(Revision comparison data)
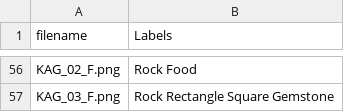
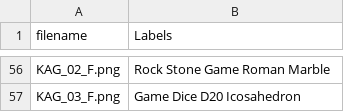
Before and after one commit to SeniorDesignTeam8/Collect-Connect, a CSV file: SDProject1/CollectConnect/Assets/Resources/Records/CSVEXPORTFILE.csv, drawn as a sheet; only a part is shown, gaps mark what is left out; the diff covers the shown part only; the diff names each change by its address in the sheet, - before the commit and + after, or states it on an @@ line.

```diff
--- a/SDProject1/CollectConnect/Assets/Resources/Records/CSVEXPORTFILE.csv
+++ b/SDProject1/CollectConnect/Assets/Resources/Records/CSVEXPORTFILE.csv
-B56 (Labels): Rock Food
+B56 (Labels): Rock Stone Game Roman Marble
-B57 (Labels): Rock Rectangle Square Gemstone
+B57 (Labels): Game Dice D20 Icosahedron
```
Also changed, not shown: 54 edited cells elsewhere in this file, 13 other files.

What you will do. Please give back the data above word for word, with no pictures included.

Task result.
Before and after one commit to SeniorDesignTeam8/Collect-Connect, a CSV file: SDProject1/CollectConnect/Assets/Resources/Records/CSVEXPORTFILE.csv, drawn as a sheet; only a part is shown, gaps mark what is left out; the diff covers the shown part only; the diff names each change by its address in the sheet, - before the commit and + after, or states it on an @@ line.

```diff
--- a/SDProject1/CollectConnect/Assets/Resources/Records/CSVEXPORTFILE.csv
+++ b/SDProject1/CollectConnect/Assets/Resources/Records/CSVEXPORTFILE.csv
-B56 (Labels): Rock Food
+B56 (Labels): Rock Stone Game Roman Marble
-B57 (Labels): Rock Rectangle Square Gemstone
+B57 (Labels): Game Dice D20 Icosahedron
```
Also changed, not shown: 54 edited cells elsewhere in this file, 13 other files.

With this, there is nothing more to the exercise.